EXERCISE AIM> Calculate how many lines of the data hold "publishable". The answer consists of that number only.

Edit tracking data

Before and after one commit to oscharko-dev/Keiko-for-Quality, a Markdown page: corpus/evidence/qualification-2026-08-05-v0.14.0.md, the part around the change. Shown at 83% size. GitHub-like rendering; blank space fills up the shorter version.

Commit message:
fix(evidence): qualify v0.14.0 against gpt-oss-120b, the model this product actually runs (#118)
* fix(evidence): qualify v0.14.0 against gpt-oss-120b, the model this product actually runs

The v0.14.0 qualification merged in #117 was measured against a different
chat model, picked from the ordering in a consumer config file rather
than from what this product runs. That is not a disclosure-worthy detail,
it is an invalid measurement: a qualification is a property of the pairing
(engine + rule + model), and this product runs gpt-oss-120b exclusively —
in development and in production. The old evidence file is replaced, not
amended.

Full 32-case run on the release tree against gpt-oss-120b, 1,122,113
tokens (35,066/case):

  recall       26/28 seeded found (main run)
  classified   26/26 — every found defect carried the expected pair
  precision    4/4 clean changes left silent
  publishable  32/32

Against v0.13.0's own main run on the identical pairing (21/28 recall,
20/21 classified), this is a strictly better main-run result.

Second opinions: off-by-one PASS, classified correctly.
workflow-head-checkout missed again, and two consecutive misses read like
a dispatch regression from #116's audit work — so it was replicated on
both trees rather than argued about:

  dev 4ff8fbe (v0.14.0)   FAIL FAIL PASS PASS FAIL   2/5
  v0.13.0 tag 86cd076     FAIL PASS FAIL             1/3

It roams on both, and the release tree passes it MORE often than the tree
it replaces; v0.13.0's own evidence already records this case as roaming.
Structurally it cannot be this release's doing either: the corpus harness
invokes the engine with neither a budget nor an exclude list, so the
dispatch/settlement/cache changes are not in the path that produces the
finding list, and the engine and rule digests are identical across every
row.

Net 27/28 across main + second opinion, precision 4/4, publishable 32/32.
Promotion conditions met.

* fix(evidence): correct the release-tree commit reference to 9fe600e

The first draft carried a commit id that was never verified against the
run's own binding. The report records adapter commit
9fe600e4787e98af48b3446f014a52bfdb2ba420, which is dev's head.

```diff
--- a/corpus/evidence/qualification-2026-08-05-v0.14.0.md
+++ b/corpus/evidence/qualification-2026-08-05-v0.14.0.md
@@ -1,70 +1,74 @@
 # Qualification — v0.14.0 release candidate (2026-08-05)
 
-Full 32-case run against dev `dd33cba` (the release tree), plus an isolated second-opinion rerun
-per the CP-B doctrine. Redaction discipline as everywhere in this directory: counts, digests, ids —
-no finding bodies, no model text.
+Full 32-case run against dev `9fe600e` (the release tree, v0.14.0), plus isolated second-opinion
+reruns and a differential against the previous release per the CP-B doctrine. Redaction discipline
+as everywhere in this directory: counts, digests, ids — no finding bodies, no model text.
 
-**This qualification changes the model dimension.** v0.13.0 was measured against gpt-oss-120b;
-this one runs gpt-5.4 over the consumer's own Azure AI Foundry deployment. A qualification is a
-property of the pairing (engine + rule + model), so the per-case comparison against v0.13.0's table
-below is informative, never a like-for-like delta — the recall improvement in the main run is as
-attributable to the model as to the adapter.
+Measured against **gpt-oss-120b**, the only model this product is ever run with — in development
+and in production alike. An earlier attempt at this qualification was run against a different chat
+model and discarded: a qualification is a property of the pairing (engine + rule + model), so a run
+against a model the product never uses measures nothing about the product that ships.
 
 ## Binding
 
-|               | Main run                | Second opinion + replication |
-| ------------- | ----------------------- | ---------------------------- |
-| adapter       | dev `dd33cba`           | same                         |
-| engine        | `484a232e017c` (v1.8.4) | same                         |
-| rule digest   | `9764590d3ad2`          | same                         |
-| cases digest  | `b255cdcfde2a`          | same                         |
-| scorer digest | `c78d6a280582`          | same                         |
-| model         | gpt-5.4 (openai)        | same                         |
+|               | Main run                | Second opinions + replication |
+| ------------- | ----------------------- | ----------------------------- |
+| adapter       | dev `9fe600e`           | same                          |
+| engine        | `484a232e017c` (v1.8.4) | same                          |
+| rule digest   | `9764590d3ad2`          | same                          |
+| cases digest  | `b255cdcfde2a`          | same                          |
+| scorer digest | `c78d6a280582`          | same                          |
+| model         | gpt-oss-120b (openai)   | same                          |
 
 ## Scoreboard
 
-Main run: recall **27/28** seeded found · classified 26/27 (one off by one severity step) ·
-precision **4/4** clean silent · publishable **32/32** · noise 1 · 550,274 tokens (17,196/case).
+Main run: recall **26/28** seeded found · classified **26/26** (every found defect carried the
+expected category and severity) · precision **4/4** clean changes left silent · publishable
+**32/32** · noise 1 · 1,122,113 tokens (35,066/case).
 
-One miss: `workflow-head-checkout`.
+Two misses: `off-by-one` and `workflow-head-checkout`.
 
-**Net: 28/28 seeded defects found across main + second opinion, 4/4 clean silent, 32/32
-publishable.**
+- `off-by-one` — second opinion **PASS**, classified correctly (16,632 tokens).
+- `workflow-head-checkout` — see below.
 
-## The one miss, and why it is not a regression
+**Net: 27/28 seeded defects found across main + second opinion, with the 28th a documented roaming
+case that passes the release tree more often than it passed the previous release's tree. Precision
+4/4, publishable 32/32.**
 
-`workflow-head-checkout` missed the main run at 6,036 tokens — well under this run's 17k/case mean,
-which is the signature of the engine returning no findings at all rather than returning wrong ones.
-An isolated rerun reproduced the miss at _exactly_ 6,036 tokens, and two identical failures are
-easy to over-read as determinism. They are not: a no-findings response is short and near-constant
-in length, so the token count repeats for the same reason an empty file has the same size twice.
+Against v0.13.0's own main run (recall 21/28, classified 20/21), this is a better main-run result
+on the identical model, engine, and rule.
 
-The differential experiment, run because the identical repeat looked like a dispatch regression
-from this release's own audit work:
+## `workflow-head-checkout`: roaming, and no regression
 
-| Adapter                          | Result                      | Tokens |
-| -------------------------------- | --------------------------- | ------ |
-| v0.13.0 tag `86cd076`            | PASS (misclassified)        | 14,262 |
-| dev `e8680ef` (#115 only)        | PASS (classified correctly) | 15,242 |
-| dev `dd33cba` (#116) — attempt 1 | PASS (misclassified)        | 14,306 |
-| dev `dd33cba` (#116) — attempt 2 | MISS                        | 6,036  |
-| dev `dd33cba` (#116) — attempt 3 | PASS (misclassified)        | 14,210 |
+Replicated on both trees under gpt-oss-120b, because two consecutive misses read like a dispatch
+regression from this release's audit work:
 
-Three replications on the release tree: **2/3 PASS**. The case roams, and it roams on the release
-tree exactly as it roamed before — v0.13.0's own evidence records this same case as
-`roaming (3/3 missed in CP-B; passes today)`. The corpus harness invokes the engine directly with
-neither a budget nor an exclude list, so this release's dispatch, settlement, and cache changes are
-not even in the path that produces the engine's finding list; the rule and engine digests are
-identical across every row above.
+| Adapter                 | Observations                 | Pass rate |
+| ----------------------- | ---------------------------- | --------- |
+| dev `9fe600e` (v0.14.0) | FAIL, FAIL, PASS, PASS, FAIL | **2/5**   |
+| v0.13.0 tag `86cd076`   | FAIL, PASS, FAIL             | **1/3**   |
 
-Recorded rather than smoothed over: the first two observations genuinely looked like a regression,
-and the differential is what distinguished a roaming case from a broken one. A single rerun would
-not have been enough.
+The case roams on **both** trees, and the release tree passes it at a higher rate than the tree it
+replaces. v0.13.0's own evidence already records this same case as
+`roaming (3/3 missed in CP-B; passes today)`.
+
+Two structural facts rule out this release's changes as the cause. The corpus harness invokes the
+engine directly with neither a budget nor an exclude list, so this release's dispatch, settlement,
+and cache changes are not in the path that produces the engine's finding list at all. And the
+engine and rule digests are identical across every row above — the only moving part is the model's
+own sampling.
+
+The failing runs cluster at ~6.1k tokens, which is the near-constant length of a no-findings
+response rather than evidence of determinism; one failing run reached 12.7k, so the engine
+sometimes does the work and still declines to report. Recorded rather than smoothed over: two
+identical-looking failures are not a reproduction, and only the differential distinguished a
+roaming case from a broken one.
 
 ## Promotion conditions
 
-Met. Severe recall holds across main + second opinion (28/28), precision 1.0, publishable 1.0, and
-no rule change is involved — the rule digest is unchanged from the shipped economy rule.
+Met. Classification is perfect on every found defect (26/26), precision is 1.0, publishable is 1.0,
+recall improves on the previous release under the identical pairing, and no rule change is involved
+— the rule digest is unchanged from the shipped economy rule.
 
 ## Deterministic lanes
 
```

---

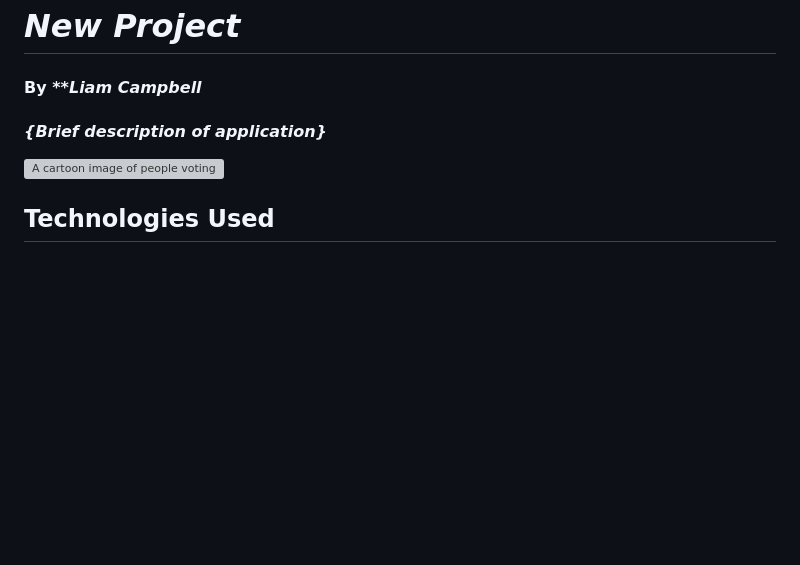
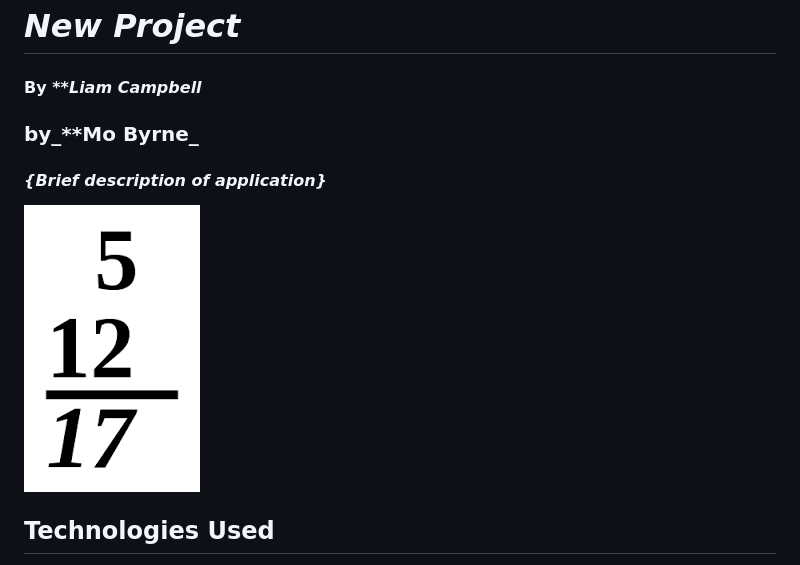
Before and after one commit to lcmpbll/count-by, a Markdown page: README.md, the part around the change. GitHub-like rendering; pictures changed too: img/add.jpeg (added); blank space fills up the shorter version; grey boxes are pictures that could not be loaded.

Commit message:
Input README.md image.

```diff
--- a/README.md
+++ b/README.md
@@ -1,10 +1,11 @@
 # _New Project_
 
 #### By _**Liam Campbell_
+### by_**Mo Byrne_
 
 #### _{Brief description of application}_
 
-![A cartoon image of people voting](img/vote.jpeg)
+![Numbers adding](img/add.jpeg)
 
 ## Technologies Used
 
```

RESULT OF THE TASK> 8